Helping Your Child Adjust to a New Class
When Marissa discovered at her back to school “Meet and Greet” that she had been placed in a different fourth grade class than all of her third grade friends (including her BFF), she began sobbing.
I hugged her, and after a while I said, “It’s really disappointing that you’re not in the same class as your friends this year.” The sobs turned to sniffles.
I pointed out that she’d see her friends during recess and lunch and that we’d have play dates with them on the weekends. In that moment, I knew there was nothing I could say to convince her that everything would be ok.
Though I felt the depths of my daughter’s disappointment, I also knew that getting through this experience would build up her strength and her character. I trusted that she’d rise to the occasion of managing her circumstances.
As it turned out, Marissa made three new BFFs that year. She also established a close relationship with her teacher and excelled academically and socially, while still adjusting to her parents’ divorce.
Had I marched into the Principal’s office requesting a class change, I would have robbed Marissa of the opportunity to realize her ability to overcome a social and emotional challenge and to grow through the experience.
Now that I work in her school, I appreciate the many factors that the teachers and administrators take into consideration when creating class lists. They don’t just randomly assign students to groups. Rather, they carefully evaluate how the academic abilities, learning styles, personalities, behavior, gender, friendships, and other student needs complement or conflict with one another.
What should you do if your child is placed in a class with a teacher or student he doesn’t like?
1. Stay calm.
When you overreact or get emotional, your child can become even more upset. Staying calm sends the message that everything will be ok.
2. Validate his experience.
Let him know you understand his distress and that his feelings are acceptable — whatever they are.
3. Wait and see.
Give your child some time (at least four weeks) to adjust to his class before you make any changes. Teachers need time to create a classroom community, establish routines, and get to know the students.
4. Don’t make assumptions or compare your situation to that of other kids.
Every student and situation is different, so talking to other moms about their child’s teacher, class, or experience won’t inform you about your own.

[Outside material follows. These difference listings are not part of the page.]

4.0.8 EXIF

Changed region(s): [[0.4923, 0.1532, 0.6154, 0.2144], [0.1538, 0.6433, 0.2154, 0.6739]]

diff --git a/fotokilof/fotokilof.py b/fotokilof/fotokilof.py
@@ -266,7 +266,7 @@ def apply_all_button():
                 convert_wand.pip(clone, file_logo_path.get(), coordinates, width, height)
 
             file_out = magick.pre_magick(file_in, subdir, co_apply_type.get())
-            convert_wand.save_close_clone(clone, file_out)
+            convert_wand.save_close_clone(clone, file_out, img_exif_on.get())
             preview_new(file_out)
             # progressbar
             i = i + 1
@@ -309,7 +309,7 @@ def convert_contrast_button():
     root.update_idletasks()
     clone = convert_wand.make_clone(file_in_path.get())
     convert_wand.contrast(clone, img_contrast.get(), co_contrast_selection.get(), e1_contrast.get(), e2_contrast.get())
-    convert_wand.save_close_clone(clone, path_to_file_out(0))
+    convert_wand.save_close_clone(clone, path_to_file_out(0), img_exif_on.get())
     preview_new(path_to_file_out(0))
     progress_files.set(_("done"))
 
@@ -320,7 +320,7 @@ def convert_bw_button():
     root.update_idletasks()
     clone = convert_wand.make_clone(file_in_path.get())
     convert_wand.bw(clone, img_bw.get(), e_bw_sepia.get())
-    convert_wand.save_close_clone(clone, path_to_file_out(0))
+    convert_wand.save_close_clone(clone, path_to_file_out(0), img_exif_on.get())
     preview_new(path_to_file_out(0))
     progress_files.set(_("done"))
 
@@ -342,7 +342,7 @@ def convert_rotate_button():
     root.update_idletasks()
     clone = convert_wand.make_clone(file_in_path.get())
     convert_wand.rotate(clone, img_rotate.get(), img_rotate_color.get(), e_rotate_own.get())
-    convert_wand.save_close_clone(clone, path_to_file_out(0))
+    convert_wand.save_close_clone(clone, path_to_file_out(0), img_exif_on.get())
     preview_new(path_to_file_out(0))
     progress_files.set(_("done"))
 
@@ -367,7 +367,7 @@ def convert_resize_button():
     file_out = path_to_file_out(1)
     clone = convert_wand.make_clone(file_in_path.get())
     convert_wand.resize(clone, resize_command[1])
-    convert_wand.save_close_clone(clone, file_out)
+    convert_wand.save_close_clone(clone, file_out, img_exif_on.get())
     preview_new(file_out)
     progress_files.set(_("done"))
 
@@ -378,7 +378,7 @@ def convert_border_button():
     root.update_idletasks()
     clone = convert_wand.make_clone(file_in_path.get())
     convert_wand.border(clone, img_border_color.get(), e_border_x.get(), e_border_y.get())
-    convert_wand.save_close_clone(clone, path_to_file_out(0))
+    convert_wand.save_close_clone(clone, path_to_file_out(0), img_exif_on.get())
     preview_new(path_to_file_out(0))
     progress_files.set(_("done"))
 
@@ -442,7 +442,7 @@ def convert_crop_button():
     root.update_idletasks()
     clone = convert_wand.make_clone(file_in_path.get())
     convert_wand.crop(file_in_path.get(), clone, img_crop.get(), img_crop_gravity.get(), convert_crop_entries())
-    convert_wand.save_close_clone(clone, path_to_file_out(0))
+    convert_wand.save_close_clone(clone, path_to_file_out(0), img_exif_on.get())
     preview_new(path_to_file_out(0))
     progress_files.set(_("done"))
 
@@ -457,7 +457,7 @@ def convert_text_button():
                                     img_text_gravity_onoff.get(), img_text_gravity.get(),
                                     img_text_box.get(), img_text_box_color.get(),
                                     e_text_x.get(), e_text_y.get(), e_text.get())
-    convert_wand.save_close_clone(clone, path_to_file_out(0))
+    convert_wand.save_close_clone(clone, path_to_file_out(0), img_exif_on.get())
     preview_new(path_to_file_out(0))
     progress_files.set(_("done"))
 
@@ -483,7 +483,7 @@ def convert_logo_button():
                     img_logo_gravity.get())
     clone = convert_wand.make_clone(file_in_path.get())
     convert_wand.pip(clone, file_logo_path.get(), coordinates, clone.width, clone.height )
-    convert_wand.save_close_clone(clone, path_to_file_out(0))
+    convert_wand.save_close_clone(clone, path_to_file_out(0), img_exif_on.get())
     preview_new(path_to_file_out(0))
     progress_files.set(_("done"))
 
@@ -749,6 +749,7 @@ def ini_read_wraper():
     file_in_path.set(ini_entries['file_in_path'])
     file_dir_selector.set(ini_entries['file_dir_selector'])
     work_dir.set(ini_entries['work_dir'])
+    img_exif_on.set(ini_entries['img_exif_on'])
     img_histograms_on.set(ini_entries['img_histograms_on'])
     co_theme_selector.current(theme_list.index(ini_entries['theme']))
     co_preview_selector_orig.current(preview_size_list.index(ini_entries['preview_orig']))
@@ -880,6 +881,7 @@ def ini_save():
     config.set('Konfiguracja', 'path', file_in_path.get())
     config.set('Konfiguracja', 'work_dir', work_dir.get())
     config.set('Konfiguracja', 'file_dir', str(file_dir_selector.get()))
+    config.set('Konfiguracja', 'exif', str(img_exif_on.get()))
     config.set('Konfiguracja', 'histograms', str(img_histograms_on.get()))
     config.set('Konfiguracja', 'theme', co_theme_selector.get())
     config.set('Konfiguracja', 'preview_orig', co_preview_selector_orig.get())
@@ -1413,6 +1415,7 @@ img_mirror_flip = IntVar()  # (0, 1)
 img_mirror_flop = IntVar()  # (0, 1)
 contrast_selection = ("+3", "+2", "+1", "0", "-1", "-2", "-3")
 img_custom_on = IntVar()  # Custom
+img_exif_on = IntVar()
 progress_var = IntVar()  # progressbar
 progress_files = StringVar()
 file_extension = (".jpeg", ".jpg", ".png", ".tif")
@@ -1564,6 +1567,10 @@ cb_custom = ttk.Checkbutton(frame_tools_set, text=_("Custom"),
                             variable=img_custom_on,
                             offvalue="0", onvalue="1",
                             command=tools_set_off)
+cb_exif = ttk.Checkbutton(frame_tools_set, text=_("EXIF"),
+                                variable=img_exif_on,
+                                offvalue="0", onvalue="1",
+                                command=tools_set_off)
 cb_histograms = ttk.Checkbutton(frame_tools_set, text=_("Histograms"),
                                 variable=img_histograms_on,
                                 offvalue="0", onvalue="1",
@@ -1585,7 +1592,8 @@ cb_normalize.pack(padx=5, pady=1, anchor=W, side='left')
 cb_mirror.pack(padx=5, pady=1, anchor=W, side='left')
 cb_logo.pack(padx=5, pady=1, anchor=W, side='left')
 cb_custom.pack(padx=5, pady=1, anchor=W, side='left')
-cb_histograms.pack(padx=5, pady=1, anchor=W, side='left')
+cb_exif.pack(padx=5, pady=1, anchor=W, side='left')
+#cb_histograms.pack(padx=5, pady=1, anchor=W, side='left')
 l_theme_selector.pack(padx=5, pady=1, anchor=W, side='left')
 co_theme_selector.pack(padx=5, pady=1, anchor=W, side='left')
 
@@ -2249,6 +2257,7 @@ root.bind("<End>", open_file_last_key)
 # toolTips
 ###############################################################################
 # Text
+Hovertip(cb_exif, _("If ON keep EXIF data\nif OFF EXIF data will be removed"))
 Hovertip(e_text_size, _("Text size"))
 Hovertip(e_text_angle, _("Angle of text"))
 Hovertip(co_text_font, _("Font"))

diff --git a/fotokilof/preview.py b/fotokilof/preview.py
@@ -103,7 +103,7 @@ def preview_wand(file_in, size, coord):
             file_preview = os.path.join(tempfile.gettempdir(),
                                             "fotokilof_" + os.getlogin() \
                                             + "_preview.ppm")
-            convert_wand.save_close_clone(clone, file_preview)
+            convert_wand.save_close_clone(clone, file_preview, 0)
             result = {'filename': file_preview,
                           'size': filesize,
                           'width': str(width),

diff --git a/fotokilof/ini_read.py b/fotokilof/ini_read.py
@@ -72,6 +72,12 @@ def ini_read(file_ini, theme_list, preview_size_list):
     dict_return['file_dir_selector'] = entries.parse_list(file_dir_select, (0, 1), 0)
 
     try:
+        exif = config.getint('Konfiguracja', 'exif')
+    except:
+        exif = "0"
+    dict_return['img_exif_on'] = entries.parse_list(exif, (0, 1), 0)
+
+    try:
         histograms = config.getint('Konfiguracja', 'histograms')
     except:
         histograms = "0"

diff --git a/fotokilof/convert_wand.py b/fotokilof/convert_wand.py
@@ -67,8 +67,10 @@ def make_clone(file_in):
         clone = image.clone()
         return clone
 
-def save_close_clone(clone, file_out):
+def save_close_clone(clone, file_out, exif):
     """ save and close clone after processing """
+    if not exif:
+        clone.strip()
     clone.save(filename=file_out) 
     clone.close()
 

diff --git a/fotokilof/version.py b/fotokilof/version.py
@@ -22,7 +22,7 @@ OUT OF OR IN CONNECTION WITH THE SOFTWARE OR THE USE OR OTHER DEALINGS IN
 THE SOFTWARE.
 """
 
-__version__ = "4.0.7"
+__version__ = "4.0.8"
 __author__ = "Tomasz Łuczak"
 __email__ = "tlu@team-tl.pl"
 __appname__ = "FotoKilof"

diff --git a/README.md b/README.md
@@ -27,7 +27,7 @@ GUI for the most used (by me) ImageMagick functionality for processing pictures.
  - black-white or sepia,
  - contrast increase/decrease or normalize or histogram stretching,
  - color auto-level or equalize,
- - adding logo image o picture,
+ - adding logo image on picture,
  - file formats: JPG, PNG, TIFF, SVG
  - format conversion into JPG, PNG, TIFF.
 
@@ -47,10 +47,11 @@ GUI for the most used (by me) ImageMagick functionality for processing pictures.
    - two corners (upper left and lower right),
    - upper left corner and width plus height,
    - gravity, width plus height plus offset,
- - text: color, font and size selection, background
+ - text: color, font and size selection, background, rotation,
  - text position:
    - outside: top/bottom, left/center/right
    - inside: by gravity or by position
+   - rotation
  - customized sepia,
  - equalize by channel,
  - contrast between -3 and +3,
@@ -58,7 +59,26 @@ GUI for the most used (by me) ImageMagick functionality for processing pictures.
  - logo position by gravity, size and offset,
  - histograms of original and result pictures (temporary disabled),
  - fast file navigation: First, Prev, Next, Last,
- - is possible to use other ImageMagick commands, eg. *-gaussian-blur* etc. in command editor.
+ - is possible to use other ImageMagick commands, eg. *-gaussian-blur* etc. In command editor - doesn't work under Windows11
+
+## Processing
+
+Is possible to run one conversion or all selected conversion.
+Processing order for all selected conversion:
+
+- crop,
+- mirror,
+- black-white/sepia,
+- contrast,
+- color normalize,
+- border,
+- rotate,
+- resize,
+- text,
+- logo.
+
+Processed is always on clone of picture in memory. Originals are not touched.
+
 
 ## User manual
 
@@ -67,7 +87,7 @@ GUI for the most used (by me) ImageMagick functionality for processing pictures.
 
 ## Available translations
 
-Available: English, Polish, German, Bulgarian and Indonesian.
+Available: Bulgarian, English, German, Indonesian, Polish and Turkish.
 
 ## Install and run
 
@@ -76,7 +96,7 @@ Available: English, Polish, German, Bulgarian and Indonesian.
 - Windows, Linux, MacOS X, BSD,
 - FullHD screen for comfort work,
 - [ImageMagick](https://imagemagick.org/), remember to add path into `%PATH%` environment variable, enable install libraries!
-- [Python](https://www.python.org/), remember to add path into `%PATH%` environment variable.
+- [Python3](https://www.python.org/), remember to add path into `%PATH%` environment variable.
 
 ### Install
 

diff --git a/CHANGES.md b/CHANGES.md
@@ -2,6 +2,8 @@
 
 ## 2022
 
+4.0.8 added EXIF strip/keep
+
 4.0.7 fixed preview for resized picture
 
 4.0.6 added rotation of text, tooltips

I’ve found that talking about these issues with other parents tends to create a lot of unnecessary drama.
5. Request a meeting with your child’s teacher.
If, after a month, you still have concerns, clearly communicate them to the teacher and be open to working with him/her toward a resolution. After that, if you still aren’t satisfied, talk to the appropriate department chair or the school principal. If you get to this point in the process and the principal doesn’t agree to make the change, continue working with the teacher and/or school counselor to identify strategies to help your child manage.
Has your child ever been unhappy in a new class? How did you handle it? What was the outcome? Leave a comment below and let me know!
Wishing you a drama-free start to the new school year,